EXTRACTED MATERIAL below:
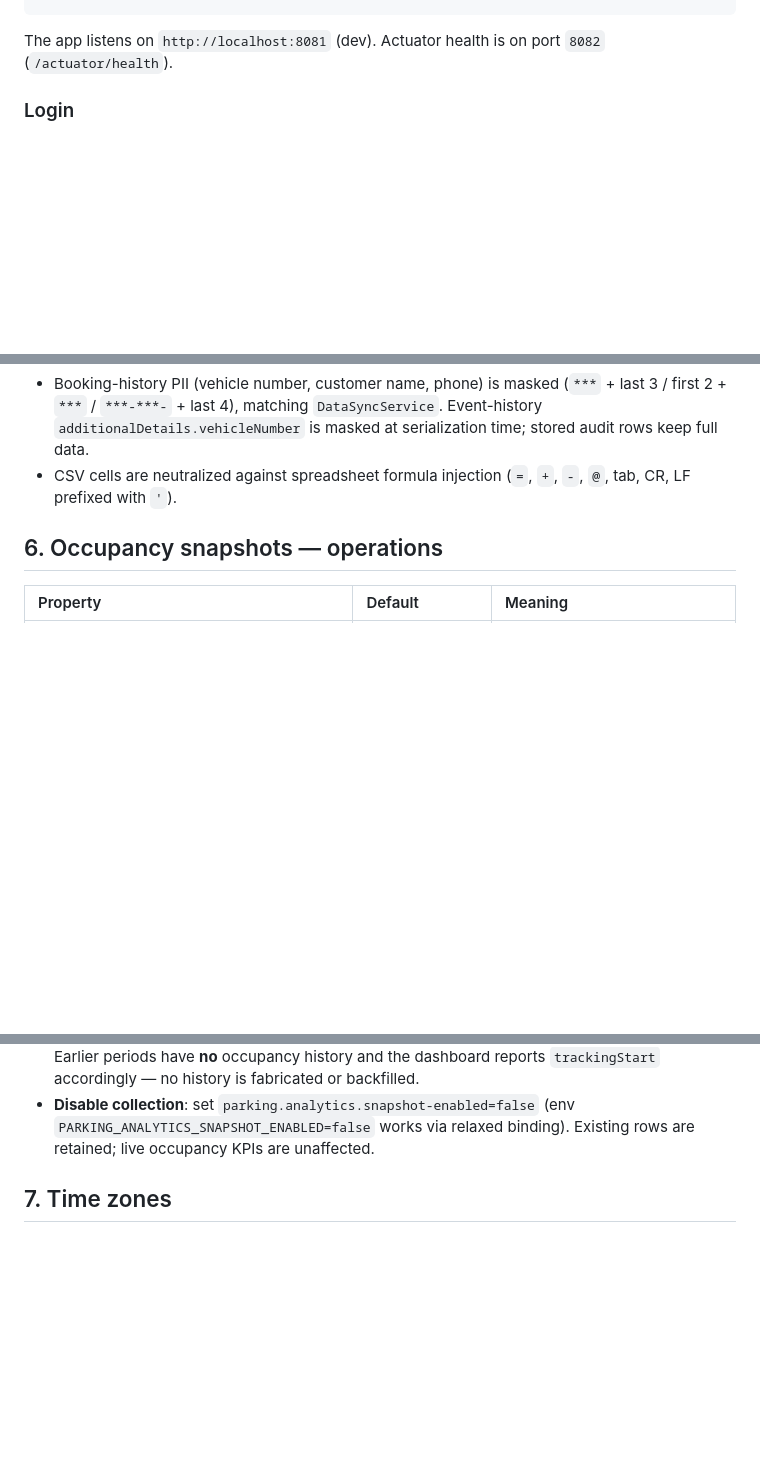
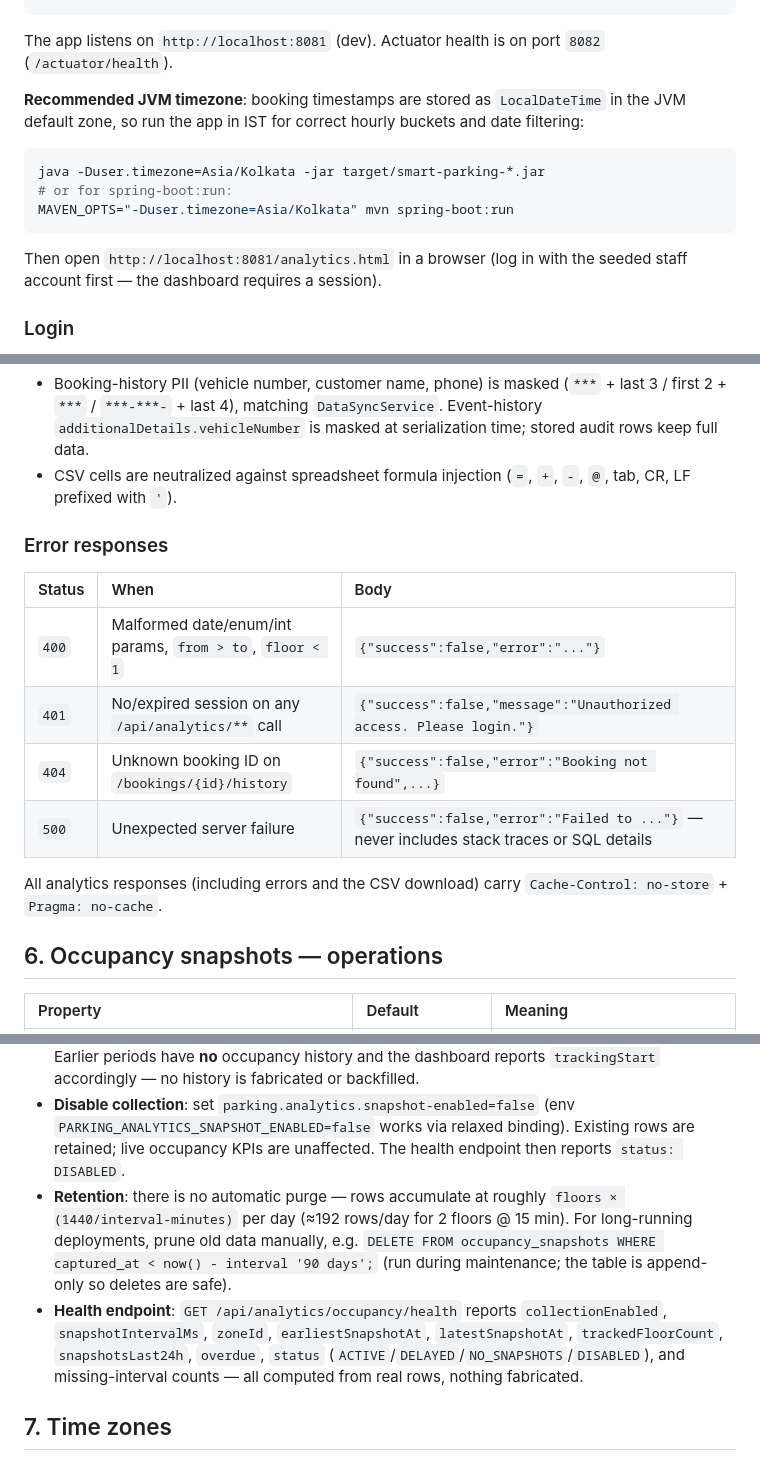
Before and after one commit to nanda6912/SmartParkingSystem, a Markdown page: docs/PARKING_ANALYTICS.md, 3 parts joined by grey strips. Rendered like a GitHub page; blank space fills up the shorter version.

````diff
--- a/docs/PARKING_ANALYTICS.md
+++ b/docs/PARKING_ANALYTICS.md
@@ -85,6 +140,19 @@ docker compose up --build -d
 
 The app listens on `http://localhost:8081` (dev). Actuator health is on
 port `8082` (`/actuator/health`).
+
+**Recommended JVM timezone**: booking timestamps are stored as
+`LocalDateTime` in the JVM default zone, so run the app in IST for
+correct hourly buckets and date filtering:
+
+```bash
+java -Duser.timezone=Asia/Kolkata -jar target/smart-parking-*.jar
+# or for spring-boot:run:
+MAVEN_OPTS="-Duser.timezone=Asia/Kolkata" mvn spring-boot:run
+```
+
+Then open `http://localhost:8081/analytics.html` in a browser (log in
+with the seeded staff account first — the dashboard requires a session).
 
 ### Login
 
@@ -130,6 +198,18 @@ Notes:
 - CSV cells are neutralized against spreadsheet formula injection
   (`=`, `+`, `-`, `@`, tab, CR, LF prefixed with `'`).
 
+### Error responses
+
+| Status | When | Body |
+| :--- | :--- | :--- |
+| `400` | Malformed date/enum/int params, `from > to`, `floor < 1` | `{"success":false,"error":"..."}` |
+| `401` | No/expired session on any `/api/analytics/**` call | `{"success":false,"message":"Unauthorized access. Please login."}` |
+| `404` | Unknown booking ID on `/bookings/{id}/history` | `{"success":false,"error":"Booking not found",...}` |
+| `500` | Unexpected server failure | `{"success":false,"error":"Failed to ..."}` — never includes stack traces or SQL details |
+
+All analytics responses (including errors and the CSV download) carry
+`Cache-Control: no-store` + `Pragma: no-cache`.
+
 ## 6. Occupancy snapshots — operations
 
 | Property | Default | Meaning |
@@ -172,7 +252,19 @@ Behaviour:
 - **Disable collection**: set `parking.analytics.snapshot-enabled=false`
   (env `PARKING_ANALYTICS_SNAPSHOT_ENABLED=false` works via relaxed
   binding). Existing rows are retained; live occupancy KPIs are
-  unaffected.
+  unaffected. The health endpoint then reports `status: DISABLED`.
+- **Retention**: there is no automatic purge — rows accumulate at
+  roughly `floors × (1440/interval-minutes)` per day (≈192 rows/day for
+  2 floors @ 15 min). For long-running deployments, prune old data
+  manually, e.g.
+  `DELETE FROM occupancy_snapshots WHERE captured_at < now() - interval '90 days';`
+  (run during maintenance; the table is append-only so deletes are safe).
+- **Health endpoint**: `GET /api/analytics/occupancy/health` reports
+  `collectionEnabled`, `snapshotIntervalMs`, `zoneId`,
+  `earliestSnapshotAt`, `latestSnapshotAt`, `trackedFloorCount`,
+  `snapshotsLast24h`, `overdue`, `status`
+  (`ACTIVE`/`DELAYED`/`NO_SNAPSHOTS`/`DISABLED`), and missing-interval
+  counts — all computed from real rows, nothing fabricated.
 
 ## 7. Time zones
 
````
Also changed, not shown: other parts of docs/PARKING_ANALYTICS.md (+62 -3 lines), README.md (+1 -0 lines).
End of EXTRACTED MATERIAL.
• **PROBLEM DESCRIPTION**: Look through the entries, and return every line that the word "health" appears in.

• **YOUR RESPONSE**:
 The app listens on `http://localhost:8081` (dev). Actuator health is on
 port `8082` (`/actuator/health`).
+  unaffected. The health endpoint then reports `status: DISABLED`.
+- **Health endpoint**: `GET /api/analytics/occupancy/health` reports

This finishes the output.